Scan each line of the records for the word "border" and extract the ones that have it.

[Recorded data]
╭──
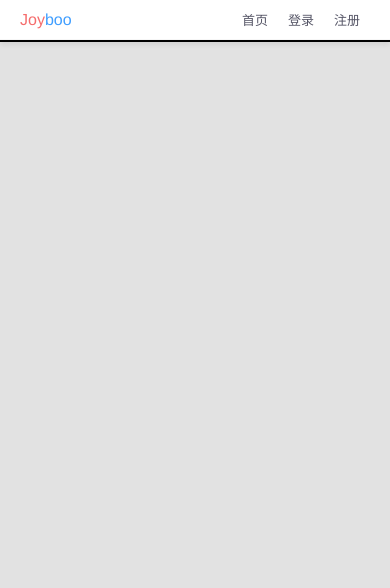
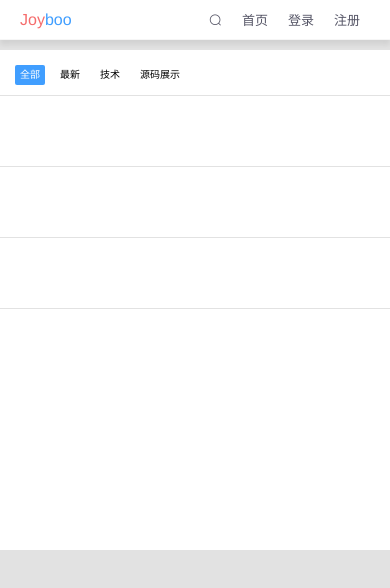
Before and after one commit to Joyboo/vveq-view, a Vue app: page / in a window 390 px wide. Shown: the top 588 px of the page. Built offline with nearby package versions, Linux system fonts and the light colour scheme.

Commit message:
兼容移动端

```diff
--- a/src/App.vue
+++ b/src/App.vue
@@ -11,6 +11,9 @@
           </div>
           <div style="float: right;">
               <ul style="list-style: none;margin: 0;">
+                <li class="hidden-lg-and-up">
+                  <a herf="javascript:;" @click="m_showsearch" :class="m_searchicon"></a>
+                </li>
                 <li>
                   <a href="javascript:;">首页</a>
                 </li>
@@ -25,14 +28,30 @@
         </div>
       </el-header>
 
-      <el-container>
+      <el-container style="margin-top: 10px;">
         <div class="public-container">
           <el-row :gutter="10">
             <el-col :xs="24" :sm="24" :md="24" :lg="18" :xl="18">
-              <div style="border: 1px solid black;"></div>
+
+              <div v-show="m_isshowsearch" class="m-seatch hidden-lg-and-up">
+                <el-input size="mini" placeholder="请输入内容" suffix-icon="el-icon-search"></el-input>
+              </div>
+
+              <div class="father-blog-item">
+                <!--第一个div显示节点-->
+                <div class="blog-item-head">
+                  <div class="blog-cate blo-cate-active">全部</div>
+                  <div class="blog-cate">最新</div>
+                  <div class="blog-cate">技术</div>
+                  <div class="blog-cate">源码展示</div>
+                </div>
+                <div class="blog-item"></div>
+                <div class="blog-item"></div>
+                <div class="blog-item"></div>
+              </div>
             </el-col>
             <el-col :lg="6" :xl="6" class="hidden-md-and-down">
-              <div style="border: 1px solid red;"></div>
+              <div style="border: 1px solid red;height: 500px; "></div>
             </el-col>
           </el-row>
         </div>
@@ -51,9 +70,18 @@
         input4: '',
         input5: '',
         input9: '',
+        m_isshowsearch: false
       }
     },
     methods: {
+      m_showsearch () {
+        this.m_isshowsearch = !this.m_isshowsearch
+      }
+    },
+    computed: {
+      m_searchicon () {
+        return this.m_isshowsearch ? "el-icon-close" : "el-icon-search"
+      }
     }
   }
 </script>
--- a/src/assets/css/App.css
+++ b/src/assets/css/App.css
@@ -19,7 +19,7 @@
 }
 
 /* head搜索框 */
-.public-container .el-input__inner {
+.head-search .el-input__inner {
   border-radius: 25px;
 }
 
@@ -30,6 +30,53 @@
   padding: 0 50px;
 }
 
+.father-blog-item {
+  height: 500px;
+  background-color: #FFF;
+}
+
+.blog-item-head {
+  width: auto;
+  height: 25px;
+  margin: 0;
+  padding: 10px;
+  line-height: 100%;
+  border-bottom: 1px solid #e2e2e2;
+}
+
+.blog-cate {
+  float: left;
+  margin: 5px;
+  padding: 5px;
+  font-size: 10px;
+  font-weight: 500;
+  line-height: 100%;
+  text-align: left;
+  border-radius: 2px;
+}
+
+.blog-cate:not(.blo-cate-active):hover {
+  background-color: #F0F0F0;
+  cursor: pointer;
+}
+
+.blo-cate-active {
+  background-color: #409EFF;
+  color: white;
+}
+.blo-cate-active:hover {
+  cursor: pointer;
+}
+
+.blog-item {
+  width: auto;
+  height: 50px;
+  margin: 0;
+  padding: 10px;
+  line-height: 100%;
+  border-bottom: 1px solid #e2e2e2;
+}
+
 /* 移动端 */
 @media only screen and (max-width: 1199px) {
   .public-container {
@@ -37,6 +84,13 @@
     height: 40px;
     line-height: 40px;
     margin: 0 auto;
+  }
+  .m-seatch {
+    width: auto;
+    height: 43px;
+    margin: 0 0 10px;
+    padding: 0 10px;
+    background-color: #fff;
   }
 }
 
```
╰──
[WORKED SOLUTION]
-              <div style="border: 1px solid black;"></div>
-              <div style="border: 1px solid red;"></div>
+              <div style="border: 1px solid red;height: 500px; "></div>
   border-radius: 25px;
+  border-bottom: 1px solid #e2e2e2;
+  border-radius: 2px;
+  border-bottom: 1px solid #e2e2e2;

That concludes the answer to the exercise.